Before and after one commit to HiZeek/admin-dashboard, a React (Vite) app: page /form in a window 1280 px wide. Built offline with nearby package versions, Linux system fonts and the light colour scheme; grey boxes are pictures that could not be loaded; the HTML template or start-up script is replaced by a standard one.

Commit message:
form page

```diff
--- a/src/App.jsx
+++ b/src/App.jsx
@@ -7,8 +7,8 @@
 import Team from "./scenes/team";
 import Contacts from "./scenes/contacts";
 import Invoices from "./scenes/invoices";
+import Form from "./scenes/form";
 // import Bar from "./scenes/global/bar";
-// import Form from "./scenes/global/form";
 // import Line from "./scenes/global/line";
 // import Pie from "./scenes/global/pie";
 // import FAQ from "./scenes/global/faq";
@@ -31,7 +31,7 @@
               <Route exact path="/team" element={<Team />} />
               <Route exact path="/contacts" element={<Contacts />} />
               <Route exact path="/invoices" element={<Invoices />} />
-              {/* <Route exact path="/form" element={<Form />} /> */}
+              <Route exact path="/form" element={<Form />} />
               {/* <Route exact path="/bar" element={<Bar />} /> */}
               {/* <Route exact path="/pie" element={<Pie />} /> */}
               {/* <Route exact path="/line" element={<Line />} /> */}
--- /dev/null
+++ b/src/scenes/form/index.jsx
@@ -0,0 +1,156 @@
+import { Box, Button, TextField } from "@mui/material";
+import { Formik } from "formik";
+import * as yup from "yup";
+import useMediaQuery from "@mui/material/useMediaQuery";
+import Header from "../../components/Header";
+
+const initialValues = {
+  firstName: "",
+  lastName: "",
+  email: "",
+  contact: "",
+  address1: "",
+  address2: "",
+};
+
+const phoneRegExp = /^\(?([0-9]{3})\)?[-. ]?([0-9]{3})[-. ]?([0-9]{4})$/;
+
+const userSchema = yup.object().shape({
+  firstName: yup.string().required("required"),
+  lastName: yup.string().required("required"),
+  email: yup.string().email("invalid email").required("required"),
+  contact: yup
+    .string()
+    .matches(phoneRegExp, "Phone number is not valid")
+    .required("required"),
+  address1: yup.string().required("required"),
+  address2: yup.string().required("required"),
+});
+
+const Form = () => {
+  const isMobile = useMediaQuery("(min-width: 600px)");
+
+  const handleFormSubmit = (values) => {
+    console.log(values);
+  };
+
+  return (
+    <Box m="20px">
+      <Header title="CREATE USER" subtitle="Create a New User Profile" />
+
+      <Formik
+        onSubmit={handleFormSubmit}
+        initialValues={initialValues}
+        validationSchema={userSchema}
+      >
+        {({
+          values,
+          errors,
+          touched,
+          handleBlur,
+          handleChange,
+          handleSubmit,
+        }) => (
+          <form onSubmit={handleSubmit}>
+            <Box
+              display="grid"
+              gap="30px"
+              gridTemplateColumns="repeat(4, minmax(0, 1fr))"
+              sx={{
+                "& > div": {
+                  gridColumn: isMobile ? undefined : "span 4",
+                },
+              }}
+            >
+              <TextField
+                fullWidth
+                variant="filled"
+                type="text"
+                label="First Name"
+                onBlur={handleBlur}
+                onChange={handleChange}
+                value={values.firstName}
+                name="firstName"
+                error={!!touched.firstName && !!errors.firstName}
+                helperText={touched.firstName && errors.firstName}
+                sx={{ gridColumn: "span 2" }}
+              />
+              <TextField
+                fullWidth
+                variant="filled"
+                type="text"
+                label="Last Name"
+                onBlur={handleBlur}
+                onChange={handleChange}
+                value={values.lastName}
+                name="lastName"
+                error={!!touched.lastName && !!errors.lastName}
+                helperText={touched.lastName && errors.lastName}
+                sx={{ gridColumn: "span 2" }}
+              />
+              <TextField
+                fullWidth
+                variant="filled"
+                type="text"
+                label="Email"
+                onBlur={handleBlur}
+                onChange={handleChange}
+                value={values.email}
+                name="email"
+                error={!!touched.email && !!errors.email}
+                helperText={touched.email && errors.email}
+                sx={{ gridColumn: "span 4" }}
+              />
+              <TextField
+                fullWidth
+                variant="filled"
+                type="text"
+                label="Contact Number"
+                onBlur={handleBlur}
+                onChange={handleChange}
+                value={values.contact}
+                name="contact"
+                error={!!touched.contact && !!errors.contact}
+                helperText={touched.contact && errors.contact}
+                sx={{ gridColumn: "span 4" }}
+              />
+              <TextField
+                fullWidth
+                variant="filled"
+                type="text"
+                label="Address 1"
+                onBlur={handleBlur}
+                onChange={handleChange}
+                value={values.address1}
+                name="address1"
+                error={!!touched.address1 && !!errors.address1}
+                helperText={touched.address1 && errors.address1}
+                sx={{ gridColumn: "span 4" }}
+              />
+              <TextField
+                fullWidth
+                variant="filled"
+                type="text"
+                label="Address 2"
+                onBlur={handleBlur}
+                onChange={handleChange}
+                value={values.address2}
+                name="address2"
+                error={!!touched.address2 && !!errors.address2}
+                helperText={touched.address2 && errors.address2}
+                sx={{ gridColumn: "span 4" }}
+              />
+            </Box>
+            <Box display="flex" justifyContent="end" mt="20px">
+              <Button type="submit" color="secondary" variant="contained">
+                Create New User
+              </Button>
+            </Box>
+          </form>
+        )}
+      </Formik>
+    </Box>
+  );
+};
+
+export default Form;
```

==

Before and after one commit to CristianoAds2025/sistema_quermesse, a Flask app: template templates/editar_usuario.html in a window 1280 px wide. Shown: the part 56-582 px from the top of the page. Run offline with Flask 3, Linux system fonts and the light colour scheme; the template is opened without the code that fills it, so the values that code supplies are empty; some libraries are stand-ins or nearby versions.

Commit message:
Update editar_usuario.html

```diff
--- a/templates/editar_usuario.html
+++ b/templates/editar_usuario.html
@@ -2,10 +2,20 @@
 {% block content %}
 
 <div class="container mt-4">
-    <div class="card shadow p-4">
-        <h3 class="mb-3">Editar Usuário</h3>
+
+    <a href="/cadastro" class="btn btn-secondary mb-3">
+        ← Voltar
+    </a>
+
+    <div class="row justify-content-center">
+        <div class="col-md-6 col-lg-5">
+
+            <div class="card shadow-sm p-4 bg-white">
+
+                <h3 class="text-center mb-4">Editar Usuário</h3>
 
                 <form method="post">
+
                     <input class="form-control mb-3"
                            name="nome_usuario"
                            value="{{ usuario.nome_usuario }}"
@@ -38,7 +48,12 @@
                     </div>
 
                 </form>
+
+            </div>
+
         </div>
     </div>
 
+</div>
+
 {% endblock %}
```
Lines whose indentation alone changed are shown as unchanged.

● Exercise
Return all lines of the material above in which "class" occurs.

● Written reply
 <div class="container mt-4">
-    <div class="card shadow p-4">
-        <h3 class="mb-3">Editar Usuário</h3>
+    <a href="/cadastro" class="btn btn-secondary mb-3">
+    <div class="row justify-content-center">
+        <div class="col-md-6 col-lg-5">
+            <div class="card shadow-sm p-4 bg-white">
+                <h3 class="text-center mb-4">Editar Usuário</h3>
                     <input class="form-control mb-3"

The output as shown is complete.